Perhaps divine intervention was needed in this desperate time!
Not a great deal happened in the night, but later the next day the blessed rod obliged and the wait was over, a fish at last. Softly, softly this time and after a very unconfident 35 minutes the beast was lurking around 10 feet out in our swim. Suddenly the rod went solid, a jungle of weed engulfing the prize, clawing at the 37.8 Mirror with the Squealers stamp on it. 5 agonizing minutes passed as the slime tried in vain to coax the monster back into the murky depths, but through sheer endeavour and good fortune it suddenly broke free and hit the net.. Happy F*cking Days.
My tally was still growing with alarming regularity.. this time it felt great to be going to every meal time, safe in the knowledge I could announce to all that I had netted yet more fish.
However, lightning struck twice on the same rod and soon after Marty had reeled in his magnificent 37.8, he was in again. This time it was a BIG fish. Marty later described it as the best fight of his life as he scrapped with a huge lump of a mirror, it’s belly reminiscent of Big Daddy, the cuddly wrestler from World of Sport all those years ago. Ben arrived on his bike as Marty and I wound the Reuben “wheel of fortune” Heaton’s round to a very rude 45lb 6oz.
A fantastic water shot ensued with Squealer very reticent to let the giant go, cuddling it until the life came flooding back into it’s body through it’s feathered gills and it lazily wafted back into the cloudy water. Marty decided to celebrate the moment by submerging himself aswell, and then climbing out onto the landing mat himself. Unfortunately the scales only went to 60lb, so no chance there then.. Great moment!
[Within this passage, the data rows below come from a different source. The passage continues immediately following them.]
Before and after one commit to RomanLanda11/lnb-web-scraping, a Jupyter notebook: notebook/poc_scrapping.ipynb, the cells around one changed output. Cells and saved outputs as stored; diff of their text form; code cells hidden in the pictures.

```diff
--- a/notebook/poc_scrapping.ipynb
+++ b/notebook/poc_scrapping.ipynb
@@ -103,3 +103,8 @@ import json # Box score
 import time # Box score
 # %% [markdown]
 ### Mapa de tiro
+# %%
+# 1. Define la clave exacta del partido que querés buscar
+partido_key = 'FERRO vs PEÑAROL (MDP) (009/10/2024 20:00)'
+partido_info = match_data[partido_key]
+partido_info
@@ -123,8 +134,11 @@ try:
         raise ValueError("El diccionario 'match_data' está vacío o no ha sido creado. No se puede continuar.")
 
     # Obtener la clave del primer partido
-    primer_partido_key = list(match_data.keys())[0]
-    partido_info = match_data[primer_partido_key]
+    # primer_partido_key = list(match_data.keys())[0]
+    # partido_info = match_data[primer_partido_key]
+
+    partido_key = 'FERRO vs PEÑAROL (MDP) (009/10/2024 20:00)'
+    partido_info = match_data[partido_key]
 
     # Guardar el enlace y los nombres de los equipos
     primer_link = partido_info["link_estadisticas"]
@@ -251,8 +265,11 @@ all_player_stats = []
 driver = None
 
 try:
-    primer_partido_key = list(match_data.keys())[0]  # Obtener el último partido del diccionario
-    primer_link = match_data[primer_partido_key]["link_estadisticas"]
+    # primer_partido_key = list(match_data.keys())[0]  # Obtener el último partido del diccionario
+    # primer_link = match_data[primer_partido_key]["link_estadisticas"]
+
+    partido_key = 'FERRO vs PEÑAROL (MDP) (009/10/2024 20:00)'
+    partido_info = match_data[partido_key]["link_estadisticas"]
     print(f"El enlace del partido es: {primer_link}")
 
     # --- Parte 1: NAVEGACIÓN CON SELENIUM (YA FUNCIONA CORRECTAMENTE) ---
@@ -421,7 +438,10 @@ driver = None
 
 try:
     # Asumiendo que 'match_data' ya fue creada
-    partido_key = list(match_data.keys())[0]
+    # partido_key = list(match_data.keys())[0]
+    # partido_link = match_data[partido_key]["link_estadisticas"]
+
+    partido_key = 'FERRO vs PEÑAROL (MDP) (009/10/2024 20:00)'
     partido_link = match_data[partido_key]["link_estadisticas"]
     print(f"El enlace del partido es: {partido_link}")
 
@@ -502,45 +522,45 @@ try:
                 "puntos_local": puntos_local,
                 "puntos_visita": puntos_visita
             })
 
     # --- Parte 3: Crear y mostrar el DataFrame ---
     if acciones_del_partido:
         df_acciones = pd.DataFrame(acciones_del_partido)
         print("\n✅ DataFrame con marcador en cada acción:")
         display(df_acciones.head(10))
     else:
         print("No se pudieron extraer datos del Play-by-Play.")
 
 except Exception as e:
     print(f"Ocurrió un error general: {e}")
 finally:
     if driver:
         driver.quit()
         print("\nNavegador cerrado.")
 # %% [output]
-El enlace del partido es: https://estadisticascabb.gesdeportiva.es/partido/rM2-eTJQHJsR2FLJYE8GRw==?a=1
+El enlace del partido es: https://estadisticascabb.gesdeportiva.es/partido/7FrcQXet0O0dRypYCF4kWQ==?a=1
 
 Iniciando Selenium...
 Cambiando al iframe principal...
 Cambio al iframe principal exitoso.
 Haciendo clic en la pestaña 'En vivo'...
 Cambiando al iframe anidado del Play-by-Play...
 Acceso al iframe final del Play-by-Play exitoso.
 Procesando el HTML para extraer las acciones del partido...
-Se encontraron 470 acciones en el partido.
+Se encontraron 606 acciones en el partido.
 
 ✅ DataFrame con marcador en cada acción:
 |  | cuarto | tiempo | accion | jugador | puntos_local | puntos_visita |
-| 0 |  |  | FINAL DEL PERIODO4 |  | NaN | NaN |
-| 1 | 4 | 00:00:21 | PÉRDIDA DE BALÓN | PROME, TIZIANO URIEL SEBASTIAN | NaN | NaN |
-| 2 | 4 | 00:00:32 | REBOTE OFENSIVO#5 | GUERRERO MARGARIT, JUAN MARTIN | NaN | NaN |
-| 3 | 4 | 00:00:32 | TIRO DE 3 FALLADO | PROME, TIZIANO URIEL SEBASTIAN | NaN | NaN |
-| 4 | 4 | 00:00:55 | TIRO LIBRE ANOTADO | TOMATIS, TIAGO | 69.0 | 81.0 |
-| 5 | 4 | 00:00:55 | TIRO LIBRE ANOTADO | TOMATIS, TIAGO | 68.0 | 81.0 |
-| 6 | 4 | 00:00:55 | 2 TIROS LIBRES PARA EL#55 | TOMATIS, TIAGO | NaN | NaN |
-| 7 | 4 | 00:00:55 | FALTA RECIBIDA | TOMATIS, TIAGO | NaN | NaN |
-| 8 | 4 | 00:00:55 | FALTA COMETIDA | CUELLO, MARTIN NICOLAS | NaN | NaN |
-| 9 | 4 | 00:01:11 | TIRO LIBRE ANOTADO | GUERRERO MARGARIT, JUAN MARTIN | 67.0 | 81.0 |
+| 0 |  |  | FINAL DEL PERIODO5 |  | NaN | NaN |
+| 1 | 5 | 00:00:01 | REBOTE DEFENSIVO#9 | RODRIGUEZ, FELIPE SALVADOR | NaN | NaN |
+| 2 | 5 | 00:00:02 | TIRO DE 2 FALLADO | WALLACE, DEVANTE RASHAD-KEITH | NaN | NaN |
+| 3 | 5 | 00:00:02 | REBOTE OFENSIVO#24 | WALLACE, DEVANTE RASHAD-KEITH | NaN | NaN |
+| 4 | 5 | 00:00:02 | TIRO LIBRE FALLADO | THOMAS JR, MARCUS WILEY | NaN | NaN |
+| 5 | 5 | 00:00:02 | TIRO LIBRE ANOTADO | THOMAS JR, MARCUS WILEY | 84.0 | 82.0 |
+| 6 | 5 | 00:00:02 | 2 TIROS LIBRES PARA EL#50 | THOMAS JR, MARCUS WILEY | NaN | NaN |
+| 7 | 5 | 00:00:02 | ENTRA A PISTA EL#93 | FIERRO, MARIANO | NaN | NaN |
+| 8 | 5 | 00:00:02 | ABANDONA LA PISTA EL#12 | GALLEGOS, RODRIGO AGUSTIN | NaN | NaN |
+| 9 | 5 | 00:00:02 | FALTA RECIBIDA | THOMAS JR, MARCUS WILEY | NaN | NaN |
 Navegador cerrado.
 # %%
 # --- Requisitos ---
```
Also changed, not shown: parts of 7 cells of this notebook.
Suddenly it was the final meal and the champagne cork popped as John served up a chilled glass of fizzy to all over a roast meal. What a week. I even managed a last minute 32.4 common the following morning at 7am as Mart had disappeared to go for a shower, I just couldn’t stop catching.
Etang des Royales – it always summons up a story, every time.
A truly magical place.
The final tally’s as follows:
Si ‘Ginger Prince’ Griffith – 45.4, 31.8, 40.12, 32.2 (c), 29.9, 23.10, 18, 39.4, 34, 35.5, 43, 38.6, 32.4 (c)
(The best catch of my life so far…)
Marty ‘Squealer’ Wheeler – 37.8, 45.6
(The biggest carp of his life so far…)